Brigham Young is making a comeback, not just on the football field, but in the furniture showroom, too.
Utah's first territorial governor had a hand in designing a currently popular bed frame for futons, says Spencer Blake, manager of Scandinavian Square, a contemporary furniture store.A futon is a piece of furniture that converts from a sofa or chair to a bed. Most people believe futons come from Japan. Although futon means "bedding" in Japanese, they are not the only ones to use the folding cotton mattresses.
"Brigham Young is credited with making the first futon frame," Blake said. "Some in our industry call it a Mormon bed."
It's called a Mormon bed because of its styling.
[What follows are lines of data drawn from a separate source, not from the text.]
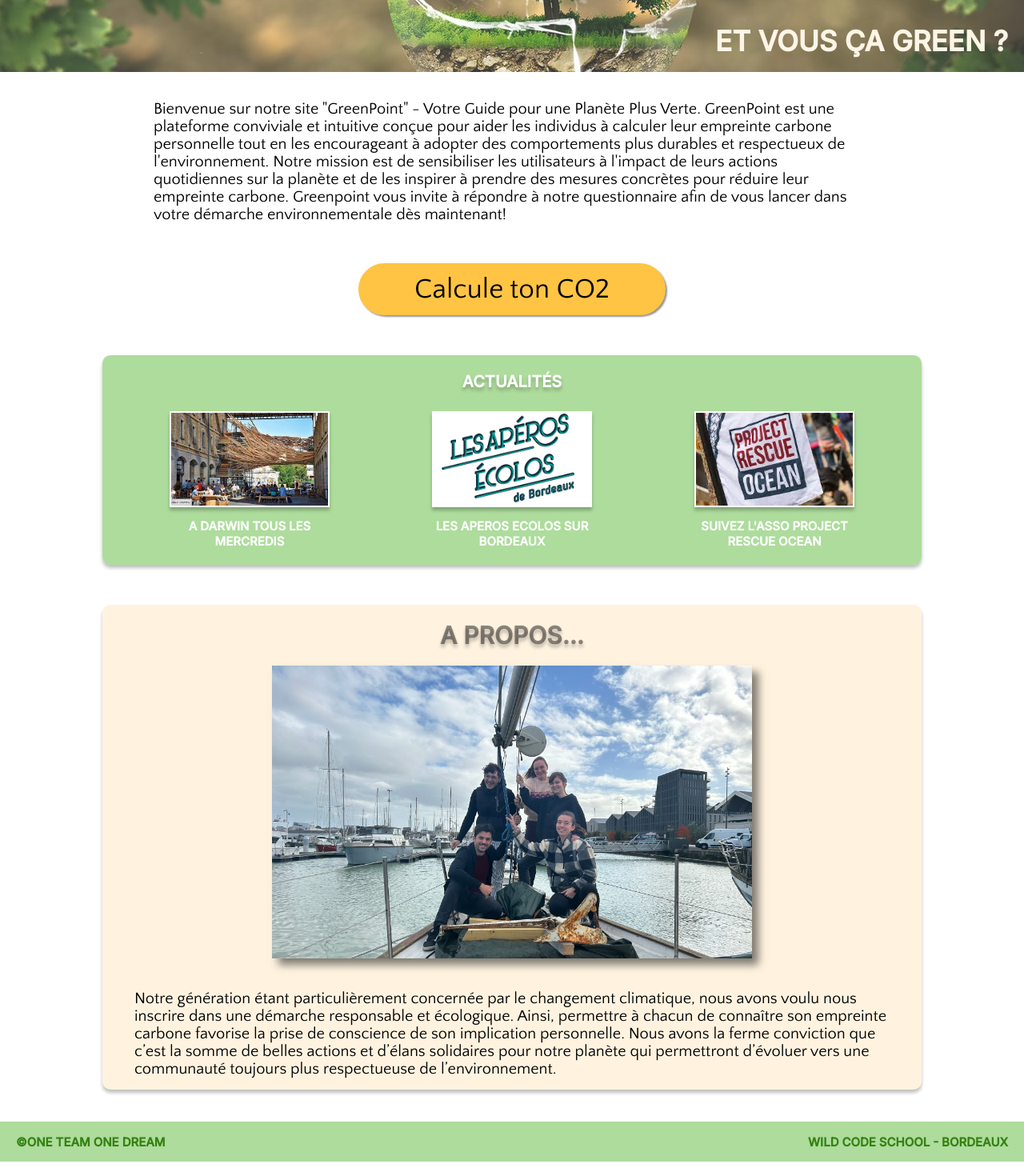
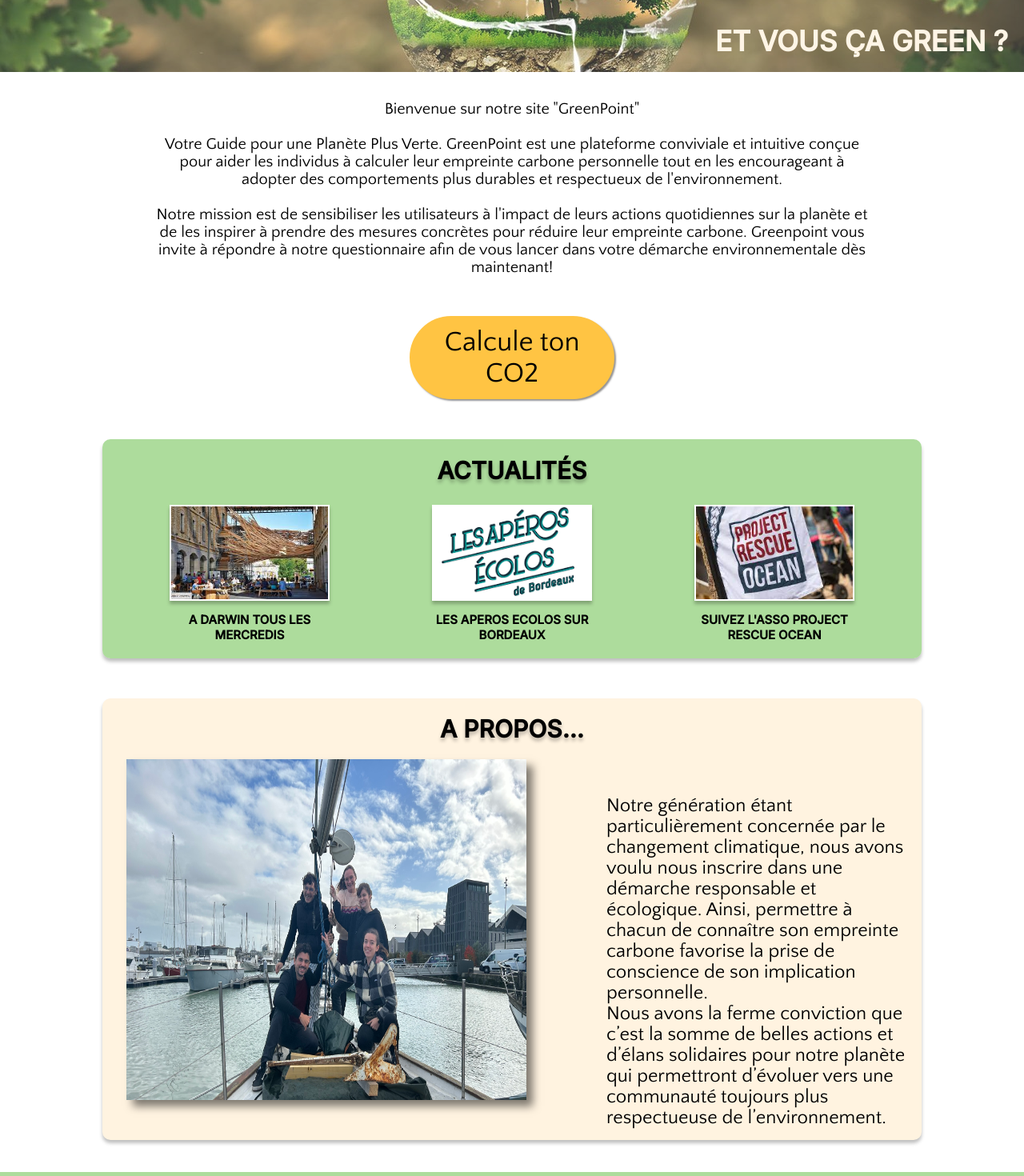
Before and after one commit to WildCodeSchool/2023-09-JS-BDX-P2-one-team-one-dream, a React (Vite) app in the folder frontend/: page / in a window 1280 px wide. Shown: the part 220-1690 px from the top of the page at 80% size. Built offline with nearby package versions, Linux system fonts and the light colour scheme; a web font is replaced by a local one.

Commit message:
finish css of home page

```diff
--- a/frontend/src/components/AboutUs.jsx
+++ b/frontend/src/components/AboutUs.jsx
@@ -4,6 +4,7 @@ function AboutUs() {
   return (
     <div className="Container_AboutUs">
       <h2 className="Title_AboutUs">A PROPOS...</h2>
+      <div className="description_container">
         <img
           className="Image_AboutUs"
           src="../src/assets/nous.jpeg"
@@ -11,13 +12,15 @@ function AboutUs() {
         />
         <p className="Description_AboutUs">
           Notre génération étant particulièrement concernée par le changement
-        climatique, nous avons voulu nous inscrire dans une démarche responsable
-        et écologique. Ainsi, permettre à chacun de connaître son empreinte
-        carbone favorise la prise de conscience de son implication personnelle.
+          climatique, nous avons voulu nous inscrire dans une démarche
+          responsable et écologique. Ainsi, permettre à chacun de connaître son
+          empreinte carbone favorise la prise de conscience de son implication
+          personnelle. <br />
           Nous avons la ferme conviction que c’est la somme de belles actions et
-        d’élans solidaires pour notre planète qui permettront d’évoluer vers une
-        communauté toujours plus respectueuse de l’environnement.
+          d’élans solidaires pour notre planète qui permettront d’évoluer vers
+          une communauté toujours plus respectueuse de l’environnement.
         </p>
+      </div>
     </div>
   );
 }
--- a/frontend/src/components/Actuality.jsx
+++ b/frontend/src/components/Actuality.jsx
@@ -27,7 +27,7 @@ function Actuality() {
         {Events.map((event) => {
           return (
             <div className="event" key={event.title}>
-              <a href={event.link}>
+              <a href={event.link} target="_blank" rel="noreferrer">
                 <img className="img" src={event.image} alt={event.title} />
               </a>
               <h4 className="text-actu">{event.title}</h4>
--- a/frontend/src/components/Description.jsx
+++ b/frontend/src/components/Description.jsx
@@ -4,16 +4,18 @@ function Description() {
   return (
     <div className="">
       <p className="bio">
-        Bienvenue sur notre site "GreenPoint" - Votre Guide pour une Planète
-        Plus Verte. GreenPoint est une plateforme conviviale et intuitive conçue
-        pour aider les individus à calculer leur empreinte carbone personnelle
-        tout en les encourageant à adopter des comportements plus durables et
-        respectueux de l'environnement. Notre mission est de sensibiliser les
-        utilisateurs à l'impact de leurs actions quotidiennes sur la planète et
-        de les inspirer à prendre des mesures concrètes pour réduire leur
-        empreinte carbone. Greenpoint vous invite à répondre à notre
-        questionnaire afin de vous lancer dans votre démarche environnementale
-        dès maintenant!
+        Bienvenue sur notre site "GreenPoint" <br />
+        <br />
+        Votre Guide pour une Planète Plus Verte. GreenPoint est une plateforme
+        conviviale et intuitive conçue pour aider les individus à calculer leur
+        empreinte carbone personnelle tout en les encourageant à adopter des
+        comportements plus durables et respectueux de l'environnement. <br />{" "}
+        <br />
+        Notre mission est de sensibiliser les utilisateurs à l'impact de leurs
+        actions quotidiennes sur la planète et de les inspirer à prendre des
+        mesures concrètes pour réduire leur empreinte carbone. Greenpoint vous
+        invite à répondre à notre questionnaire afin de vous lancer dans votre
+        démarche environnementale dès maintenant!
       </p>
     </div>
   );
--- a/frontend/src/styles/AboutUsStyle.scss
+++ b/frontend/src/styles/AboutUsStyle.scss
@@ -17,7 +17,6 @@
 
 .Title_AboutUs {
   font-family: "Inter", sans-serif;
-  color: rgba(0, 0, 0, 0.438);
   text-shadow: 0px 4px 4px rgba(0, 0, 0, 0.25);
   font-size: 20px;
   margin: 20px 0px 10px;
@@ -25,7 +24,7 @@
 
 .Description_AboutUs {
   font-family: "Quattrocento Sans", sans-serif;
-  font-size: 13px;
+  font-size: 11px;
   text-align: left;
   padding: 15px 20px 15px 20px;
 }
@@ -46,11 +45,18 @@
   }
 
   .Description_AboutUs {
-    font-size: 20px;
-    padding: 15px 40px;
+    font-size: 24px;
+    margin: 40px 0 0 80px;
+    width: 700px;
   }
 
   .Image_AboutUs {
-    width: 600px;
+    margin: 10px 0 50px 30px;
+    width: 500px;
+  }
+  .description_container {
+    display: flex;
+    flex-direction: row;
+    justify-content: center;
   }
 }
--- a/frontend/src/styles/Actuality.scss
+++ b/frontend/src/styles/Actuality.scss
@@ -10,14 +10,10 @@
   font-size: 20px;
 }
 
-.text-actu {
-  font-size: 14px;
-}
-
 .title-actu,
 .text-actu {
   font-family: "Inter", sans-serif;
-  color: white;
+  color: black;
 }
 
 .container_actu {
@@ -46,6 +42,9 @@
     &:nth-child(2) {
       flex-direction: row-reverse;
     }
+    .text-actu {
+      font-size: 14px;
+    }
 
     .img {
       width: 120px;
@@ -69,6 +68,9 @@
 @media screen and (min-width: 768px) {
   .container_actu {
     width: 80%;
+    .title-actu {
+      font-size: 30px;
+    }
     .actu-container {
       display: flex;
       justify-content: space-around;
@@ -86,9 +88,6 @@
           width: 200px;
           height: 120px;
         }
-        .title-actu {
-          font-size: 30px;
-        }
         .text-actu {
           font-size: 15px;
         }
--- a/frontend/src/styles/Button.scss
+++ b/frontend/src/styles/Button.scss
@@ -2,7 +2,7 @@
 
 .buttonQuiz {
   background-color: #ffc443;
-  width: 60%;
+  width: 50%;
   font-family: "Quattrocento Sans", sans-serif;
   font-size: 20px;
   border-radius: 60px;
@@ -12,15 +12,17 @@
   display: block;
   border: 3px solid #ffc443;
   box-shadow: 2px 2px 2px rgba(43, 41, 41, 0.501);
+  transition: transform 0.3s ease-in-out;
+  cursor: pointer;
 }
 
 .buttonQuiz:hover {
-  color: white;
+  transform: scale(1.07);
 }
 
 @media screen and (min-width: 768px) {
   .buttonQuiz {
-    width: 30%;
+    width: 20%;
     font-size: 35px;
     padding: 10px 6px 10px 6px;
   }
--- a/frontend/src/styles/Description.scss
+++ b/frontend/src/styles/Description.scss
@@ -7,7 +7,7 @@
   margin: 5px auto 0;
   width: 70%;
   // text-align: justify;
-  text-align: left;
+  text-align: center;
 }
 
 @media screen and (min-width: 768px) {
--- a/frontend/src/styles/Quizz.scss
+++ b/frontend/src/styles/Quizz.scss
@@ -63,7 +63,8 @@
         cursor: pointer;
       }
       .close:hover {
-        stroke: red;
+        transition: transform 0.3s ease-in-out;
+        transform: scale(1.05);
       }
     }
 
```
Lines whose indentation alone changed are shown as unchanged.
Alternating wood slats are movable for collapsing from couch to bed and for easy packing.
"I was at a trade show and had heard the term (Mormon bed) once or twice," Blake said. "After the fourth time that someone said, `some guy named Brigham Young designed them (the frames he was selling)' - I knew it was legitimate."
Blake said the futons, frames and other furniture he sells in his store are manufactured as nearby as Utah Valley and as far away as Denmark, Norway and New Zealand. The family-owned business has operated in Provo for five years.
Blake credits the Europeans with developing some very stylish yet functional furniture.
"Scandinavians do things cleaner and smoother in their designs," he said. "During the last decade we (in America) have become educated as to what the rest of the world is doing."
Because most Europeans have small apartments or homes, their furniture must be compact and sturdy and often have more than one function.
"This style of furniture especially appeals to college students, young marrieds and those who are working on a tight budget," Blake said. "It is an inexpensive way of decorating like a top-notch designer."
A futon package that includes the mattress, couch frame and casing costs between $200 and $700, one-third to one-half the cost of a standard mattress or convertible sofa.
Couches, home entertainment centers, dining room and bedroom sets, lounge chairs and more are featured at Scandinavian Square, 164 N. University Ave.
One of the store's smaller items, but by quantity its biggest selling item, is a laundry bag and pine wood stand, made locally. Blake said he recently sold 30 in one day.
Choosing a futon
-Contents. Cotton is the predominant filler used in futons. What type of cotton? How much polyester? etc.
-Construction. Does the futon look well-made and sturdy?
-Ticking. What type of fabric is the mattress encased in and what material is used for tufts?
-Function. How are you going to be using your futon? To both sit and sleep on or solely for one use?
-Comfort. Take a few moments and lie down on the futon.
The wood or materials used in futon frames are as varied as the countries that make them. You will find pine and hardwoods, domestic and foreign, light colors, oak colors, exotic woods and walnut color. Some are unfinished; some are stained or lacquered. You also will find contemporary styles in both sleek melamine and high-tech metal.